Exercise brief –
Each entry below must be repeated exactly. Leave the pictures out of it.

Data for review –
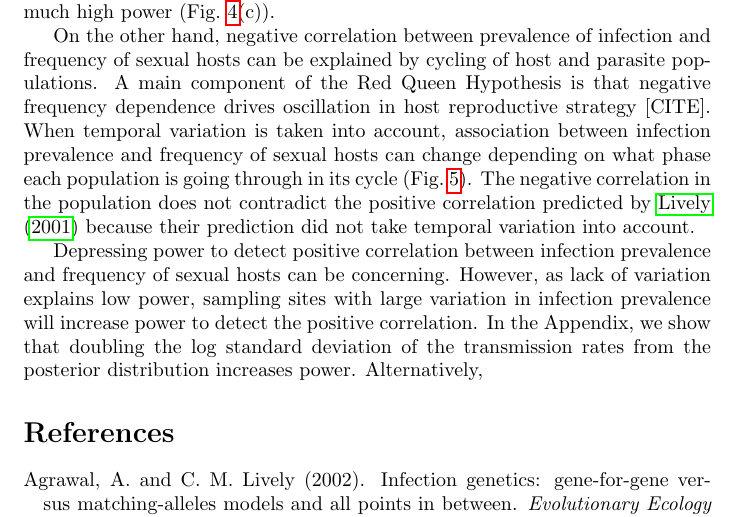
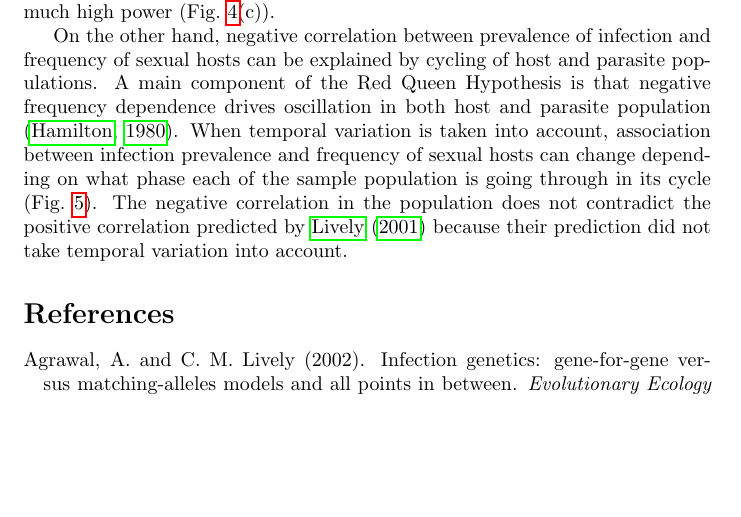
Before and after one commit to bbolker/redqueen, a LaTeX document (misc/redqueen.tex): part of page 12 of 15, cut so that both start at the same text, the shorter picture padded with empty space. Compiled offline with pdfLaTeX.

```diff
--- a/misc/redqueen.tex
+++ b/misc/redqueen.tex
@@ -321,8 +321,8 @@
 % While predicting a positive correlation between prevalence of infection and frequency of sexual hosts, \cite{lively2001trematode} also noted that there is a region at which expected infection prevalence overlaps between sexual and asexual populations.
 % Within this region lies the association between increase in sexual reproduction and decrease in infection prevalence observed in \fref{ivs}.
 On the other hand, negative correlation between prevalence of infection and frequency of sexual hosts can be explained by cycling of host and parasite populations.
-A main component of the Red Queen Hypothesis is that negative frequency dependence drives oscillation in host reproductive strategy [CITE].
-When temporal variation is taken into account, association between infection prevalence and frequency of sexual hosts can change depending on what phase each population is going through in its cycle (\fref{cycle}).
+A main component of the Red Queen Hypothesis is that negative frequency dependence drives oscillation in both host and parasite population \citep{hamilton1980sex}.
+When temporal variation is taken into account, association between infection prevalence and frequency of sexual hosts can change depending on what phase each of the sample population is going through in its cycle (\fref{cycle}).
 The negative correlation in the population does not contradict the positive correlation predicted by \cite{lively2001trematode} because their prediction did not take temporal variation into account.
 
 \begin{figure}[!ht]
@@ -333,11 +333,6 @@
 \label{fig:cycle}
 \end{figure}
 
-Depressing power to detect positive correlation between infection prevalence and frequency of sexual hosts can be concerning.
-However, as lack of variation explains low power, sampling sites with large variation in infection prevalence will increase power to detect the positive correlation.
-In the Appendix, we show that doubling the log standard deviation of the transmission rates from the posterior distribution increases power. %% TODO: show this?
-Alternatively, %% TODO: write about other tests
-
 %% still thinking about conclusion
 
 \bibliography{redqueen}
```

Answer to the problem –
Before and after one commit to bbolker/redqueen, a LaTeX document (misc/redqueen.tex): part of page 12 of 15, cut so that both start at the same text, the shorter picture padded with empty space. Compiled offline with pdfLaTeX.

```diff
--- a/misc/redqueen.tex
+++ b/misc/redqueen.tex
@@ -321,8 +321,8 @@
 % While predicting a positive correlation between prevalence of infection and frequency of sexual hosts, \cite{lively2001trematode} also noted that there is a region at which expected infection prevalence overlaps between sexual and asexual populations.
 % Within this region lies the association between increase in sexual reproduction and decrease in infection prevalence observed in \fref{ivs}.
 On the other hand, negative correlation between prevalence of infection and frequency of sexual hosts can be explained by cycling of host and parasite populations.
-A main component of the Red Queen Hypothesis is that negative frequency dependence drives oscillation in host reproductive strategy [CITE].
-When temporal variation is taken into account, association between infection prevalence and frequency of sexual hosts can change depending on what phase each population is going through in its cycle (\fref{cycle}).
+A main component of the Red Queen Hypothesis is that negative frequency dependence drives oscillation in both host and parasite population \citep{hamilton1980sex}.
+When temporal variation is taken into account, association between infection prevalence and frequency of sexual hosts can change depending on what phase each of the sample population is going through in its cycle (\fref{cycle}).
 The negative correlation in the population does not contradict the positive correlation predicted by \cite{lively2001trematode} because their prediction did not take temporal variation into account.
 
 \begin{figure}[!ht]
@@ -333,11 +333,6 @@
 \label{fig:cycle}
 \end{figure}
 
-Depressing power to detect positive correlation between infection prevalence and frequency of sexual hosts can be concerning.
-However, as lack of variation explains low power, sampling sites with large variation in infection prevalence will increase power to detect the positive correlation.
-In the Appendix, we show that doubling the log standard deviation of the transmission rates from the posterior distribution increases power. %% TODO: show this?
-Alternatively, %% TODO: write about other tests
-
 %% still thinking about conclusion
 
 \bibliography{redqueen}
```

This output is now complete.